:: INPUT FOR THIS TASK ::

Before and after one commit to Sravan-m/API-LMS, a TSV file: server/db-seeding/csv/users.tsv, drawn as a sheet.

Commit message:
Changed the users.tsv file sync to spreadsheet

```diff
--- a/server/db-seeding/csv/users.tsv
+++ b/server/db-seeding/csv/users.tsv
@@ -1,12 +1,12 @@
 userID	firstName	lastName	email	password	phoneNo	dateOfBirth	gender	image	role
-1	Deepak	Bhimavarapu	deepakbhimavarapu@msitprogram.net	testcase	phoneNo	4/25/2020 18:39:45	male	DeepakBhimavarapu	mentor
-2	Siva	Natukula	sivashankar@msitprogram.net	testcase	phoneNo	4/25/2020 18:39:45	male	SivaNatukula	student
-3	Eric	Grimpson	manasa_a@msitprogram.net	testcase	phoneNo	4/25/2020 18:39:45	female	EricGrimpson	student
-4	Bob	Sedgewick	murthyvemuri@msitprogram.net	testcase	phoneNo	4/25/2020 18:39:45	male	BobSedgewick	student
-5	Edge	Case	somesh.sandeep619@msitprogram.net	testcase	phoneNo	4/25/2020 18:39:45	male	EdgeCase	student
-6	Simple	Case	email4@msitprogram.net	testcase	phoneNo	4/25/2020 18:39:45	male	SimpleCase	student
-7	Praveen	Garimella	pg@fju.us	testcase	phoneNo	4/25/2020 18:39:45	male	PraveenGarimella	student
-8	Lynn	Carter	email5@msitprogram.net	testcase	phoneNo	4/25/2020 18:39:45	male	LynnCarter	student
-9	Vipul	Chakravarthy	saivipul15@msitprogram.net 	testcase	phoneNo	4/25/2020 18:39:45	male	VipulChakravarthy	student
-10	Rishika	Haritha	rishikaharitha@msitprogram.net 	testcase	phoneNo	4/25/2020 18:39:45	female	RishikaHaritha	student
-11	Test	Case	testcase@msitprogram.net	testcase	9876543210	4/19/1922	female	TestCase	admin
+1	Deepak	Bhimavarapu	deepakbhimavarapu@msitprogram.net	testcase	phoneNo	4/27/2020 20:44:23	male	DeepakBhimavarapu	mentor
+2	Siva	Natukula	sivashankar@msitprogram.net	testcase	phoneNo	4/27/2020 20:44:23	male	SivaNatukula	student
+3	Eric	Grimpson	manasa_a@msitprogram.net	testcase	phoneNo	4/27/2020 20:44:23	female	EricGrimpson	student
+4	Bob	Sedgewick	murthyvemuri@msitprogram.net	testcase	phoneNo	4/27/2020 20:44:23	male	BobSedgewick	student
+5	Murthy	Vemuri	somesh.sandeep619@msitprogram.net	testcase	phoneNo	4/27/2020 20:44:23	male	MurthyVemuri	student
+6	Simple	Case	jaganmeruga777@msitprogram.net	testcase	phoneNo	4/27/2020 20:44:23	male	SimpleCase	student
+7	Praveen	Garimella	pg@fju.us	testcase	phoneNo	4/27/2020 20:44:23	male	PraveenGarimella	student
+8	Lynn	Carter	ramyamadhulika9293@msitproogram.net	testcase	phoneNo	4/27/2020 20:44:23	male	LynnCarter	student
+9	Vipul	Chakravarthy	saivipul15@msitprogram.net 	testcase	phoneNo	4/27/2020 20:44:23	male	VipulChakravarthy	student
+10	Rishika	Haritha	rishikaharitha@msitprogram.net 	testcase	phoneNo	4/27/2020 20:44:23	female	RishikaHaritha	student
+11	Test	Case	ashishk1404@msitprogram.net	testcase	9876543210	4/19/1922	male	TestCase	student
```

:::

(YOUR ASSIGNMENT)
Would you write out all of the data exactly as given?

(PROBLEM SOLUTION)
Before and after one commit to Sravan-m/API-LMS, a TSV file: server/db-seeding/csv/users.tsv, drawn as a sheet.

Commit message:
Changed the users.tsv file sync to spreadsheet

```diff
--- a/server/db-seeding/csv/users.tsv
+++ b/server/db-seeding/csv/users.tsv
@@ -1,12 +1,12 @@
 userID	firstName	lastName	email	password	phoneNo	dateOfBirth	gender	image	role
-1	Deepak	Bhimavarapu	deepakbhimavarapu@msitprogram.net	testcase	phoneNo	4/25/2020 18:39:45	male	DeepakBhimavarapu	mentor
-2	Siva	Natukula	sivashankar@msitprogram.net	testcase	phoneNo	4/25/2020 18:39:45	male	SivaNatukula	student
-3	Eric	Grimpson	manasa_a@msitprogram.net	testcase	phoneNo	4/25/2020 18:39:45	female	EricGrimpson	student
-4	Bob	Sedgewick	murthyvemuri@msitprogram.net	testcase	phoneNo	4/25/2020 18:39:45	male	BobSedgewick	student
-5	Edge	Case	somesh.sandeep619@msitprogram.net	testcase	phoneNo	4/25/2020 18:39:45	male	EdgeCase	student
-6	Simple	Case	email4@msitprogram.net	testcase	phoneNo	4/25/2020 18:39:45	male	SimpleCase	student
-7	Praveen	Garimella	pg@fju.us	testcase	phoneNo	4/25/2020 18:39:45	male	PraveenGarimella	student
-8	Lynn	Carter	email5@msitprogram.net	testcase	phoneNo	4/25/2020 18:39:45	male	LynnCarter	student
-9	Vipul	Chakravarthy	saivipul15@msitprogram.net 	testcase	phoneNo	4/25/2020 18:39:45	male	VipulChakravarthy	student
-10	Rishika	Haritha	rishikaharitha@msitprogram.net 	testcase	phoneNo	4/25/2020 18:39:45	female	RishikaHaritha	student
-11	Test	Case	testcase@msitprogram.net	testcase	9876543210	4/19/1922	female	TestCase	admin
+1	Deepak	Bhimavarapu	deepakbhimavarapu@msitprogram.net	testcase	phoneNo	4/27/2020 20:44:23	male	DeepakBhimavarapu	mentor
+2	Siva	Natukula	sivashankar@msitprogram.net	testcase	phoneNo	4/27/2020 20:44:23	male	SivaNatukula	student
+3	Eric	Grimpson	manasa_a@msitprogram.net	testcase	phoneNo	4/27/2020 20:44:23	female	EricGrimpson	student
+4	Bob	Sedgewick	murthyvemuri@msitprogram.net	testcase	phoneNo	4/27/2020 20:44:23	male	BobSedgewick	student
+5	Murthy	Vemuri	somesh.sandeep619@msitprogram.net	testcase	phoneNo	4/27/2020 20:44:23	male	MurthyVemuri	student
+6	Simple	Case	jaganmeruga777@msitprogram.net	testcase	phoneNo	4/27/2020 20:44:23	male	SimpleCase	student
+7	Praveen	Garimella	pg@fju.us	testcase	phoneNo	4/27/2020 20:44:23	male	PraveenGarimella	student
+8	Lynn	Carter	ramyamadhulika9293@msitproogram.net	testcase	phoneNo	4/27/2020 20:44:23	male	LynnCarter	student
+9	Vipul	Chakravarthy	saivipul15@msitprogram.net 	testcase	phoneNo	4/27/2020 20:44:23	male	VipulChakravarthy	student
+10	Rishika	Haritha	rishikaharitha@msitprogram.net 	testcase	phoneNo	4/27/2020 20:44:23	female	RishikaHaritha	student
+11	Test	Case	ashishk1404@msitprogram.net	testcase	9876543210	4/19/1922	male	TestCase	student
```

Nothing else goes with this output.